Each line that includes "docs" must be copied from the records.

[Records excerpted from a collection]

----

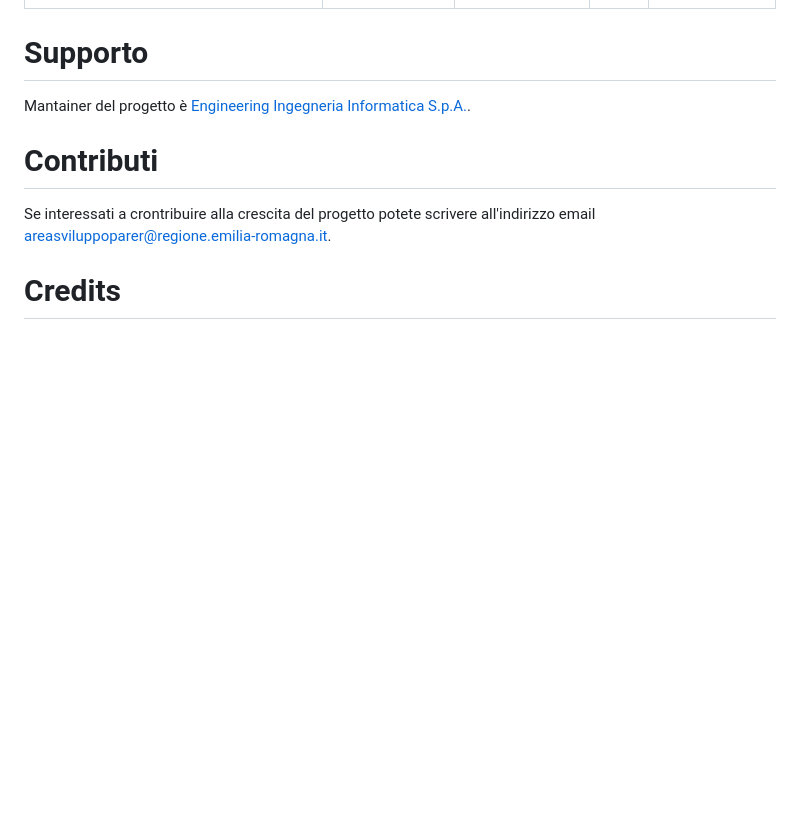
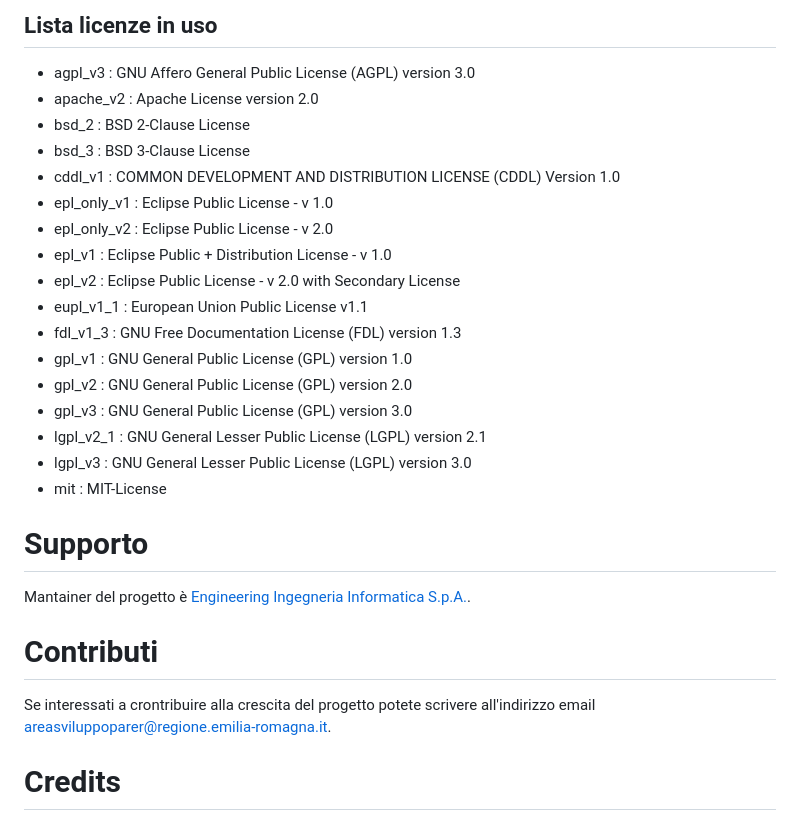
Before and after one commit to RegioneER/parer-dpi, a Markdown page: README.md, the part around one of its changes. Drawn GitHub-style; blank space fills up the shorter version.

```diff
--- a/README.md
+++ b/README.md
@@ -226,3 +292,23 @@ Il sistema offre una pagina di recupero degli studi diagnostici versati:
+## Lista licenze in uso
+
+
+ * agpl_v3     : GNU Affero General Public License (AGPL) version 3.0
+ * apache_v2   : Apache License version 2.0
+ * bsd_2       : BSD 2-Clause License
+ * bsd_3       : BSD 3-Clause License
+ * cddl_v1     : COMMON DEVELOPMENT AND DISTRIBUTION LICENSE (CDDL) Version 1.0
+ * epl_only_v1 : Eclipse Public License - v 1.0
+ * epl_only_v2 : Eclipse Public License - v 2.0
+ * epl_v1      : Eclipse Public + Distribution License - v 1.0
+ * epl_v2      : Eclipse Public License - v 2.0 with Secondary License
+ * eupl_v1_1   : European Union Public License v1.1
+ * fdl_v1_3    : GNU Free Documentation License (FDL) version 1.3
+ * gpl_v1      : GNU General Public License (GPL) version 1.0
+ * gpl_v2      : GNU General Public License (GPL) version 2.0
+ * gpl_v3      : GNU General Public License (GPL) version 3.0
+ * lgpl_v2_1   : GNU General Lesser Public License (LGPL) version 2.1
+ * lgpl_v3     : GNU General Lesser Public License (LGPL) version 3.0
+ * mit         : MIT-License
 
 # Supporto
 
```
Also changed, not shown: other parts of README.md (+113 -47 lines).
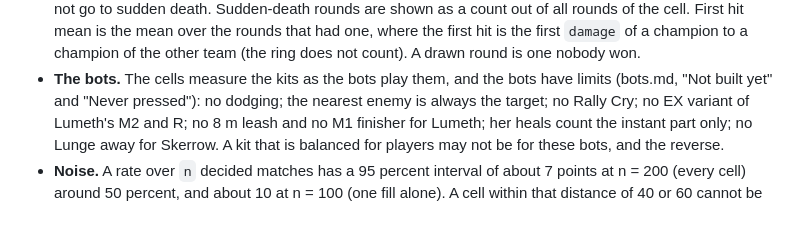
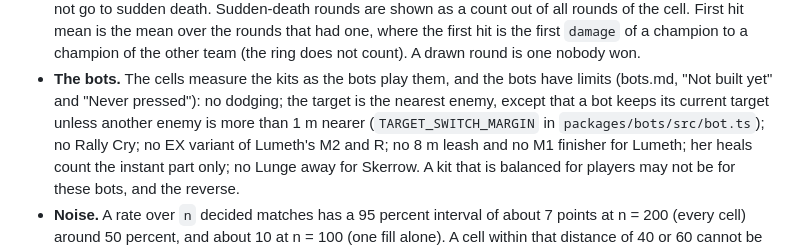
Before and after one commit to sv-tmueller/claudeline-champions, a Markdown page: docs/design/balance.md, the part around one of its changes. Drawn GitHub-style; blank space fills up the shorter version.

```diff
--- a/docs/design/balance.md
+++ b/docs/design/balance.md
@@ -84,7 +84,9 @@ Sources:
   count). A drawn round is one nobody won.
 - **The bots.** The cells measure the kits as the bots play them, and the
   bots have limits (bots.md, "Not built yet" and "Never pressed"): no dodging;
-  the nearest enemy is always the target; no Rally Cry; no EX variant of
+  the target is the nearest enemy, except that a bot keeps its current target
+  unless another enemy is more than 1 m nearer (`TARGET_SWITCH_MARGIN` in
+  `packages/bots/src/bot.ts`); no Rally Cry; no EX variant of
   Lumeth's M2 and R; no 8 m leash and no M1 finisher for Lumeth; her heals
   count the instant part only; no Lunge away for Skerrow. A kit that is
   balanced for players may not be for these bots, and the reverse.
```
Also changed, not shown: other parts of docs/design/balance.md (+17 -15 lines).
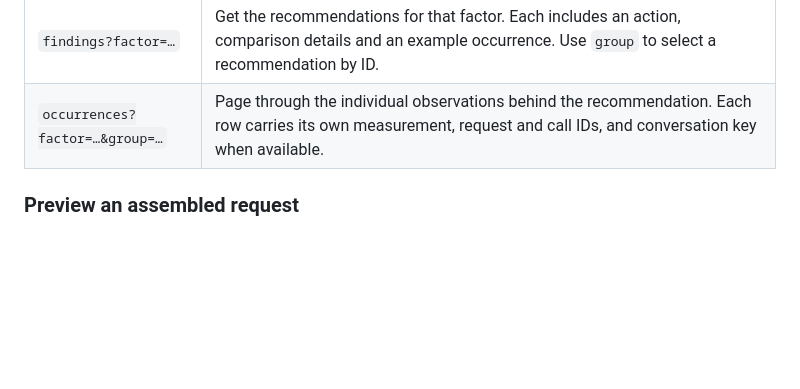
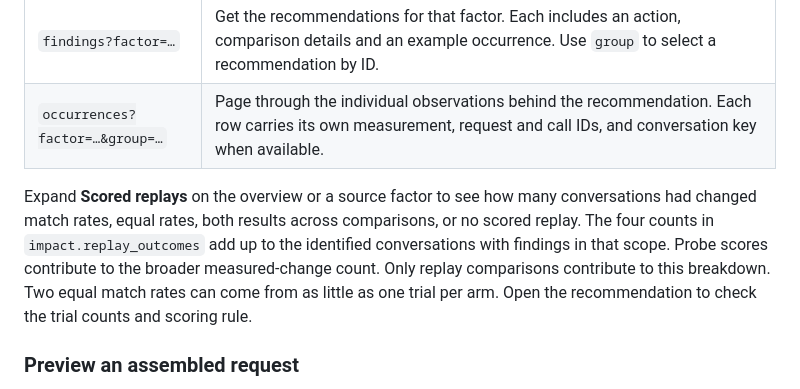
Before and after one commit to thakur-ro/A2Context, a Markdown page: docs/sidecar.md, the part around the change. Rendered like a GitHub page; blank space fills up the shorter version.

Commit message:
Show which conversations have scored replay evidence

```diff
--- a/docs/sidecar.md
+++ b/docs/sidecar.md
@@ -21,6 +21,8 @@ All four routes return JSON. Pass the same `org`, `user`, `workflow`, UTC dates
 | `factors` | List versioned source sets, the strongest signal associated with each set (including differing results across comparable replacement texts), and the counts in scope. Select the opaque `id` of a factor. |
 | `findings?factor=…` | Get the recommendations for that factor. Each includes an action, comparison details and an example occurrence. Use `group` to select a recommendation by ID. |
 | `occurrences?factor=…&group=…` | Page through the individual observations behind the recommendation. Each row carries its own measurement, request and call IDs, and conversation key when available. |
+
+Expand **Scored replays** on the overview or a source factor to see how many conversations had changed match rates, equal rates, both results across comparisons, or no scored replay. The four counts in `impact.replay_outcomes` add up to the identified conversations with findings in that scope. Probe scores contribute to the broader measured-change count. Only replay comparisons contribute to this breakdown. Two equal match rates can come from as little as one trial per arm. Open the recommendation to check the trial counts and scoring rule.
 
 ### Preview an assembled request
 
```
Also changed, not shown: docs/media/findings.png, 5 other files.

----

_SOLUTION TO THE PROBLEM:_
Before and after one commit to sv-tmueller/claudeline-champions, a Markdown page: docs/design/balance.md, the part around one of its changes. Drawn GitHub-style; blank space fills up the shorter version.
--- a/docs/design/balance.md
+++ b/docs/design/balance.md
Also changed, not shown: other parts of docs/design/balance.md (+17 -15 lines).
Before and after one commit to thakur-ro/A2Context, a Markdown page: docs/sidecar.md, the part around the change. Rendered like a GitHub page; blank space fills up the shorter version.
--- a/docs/sidecar.md
+++ b/docs/sidecar.md
Also changed, not shown: docs/media/findings.png, 5 other files.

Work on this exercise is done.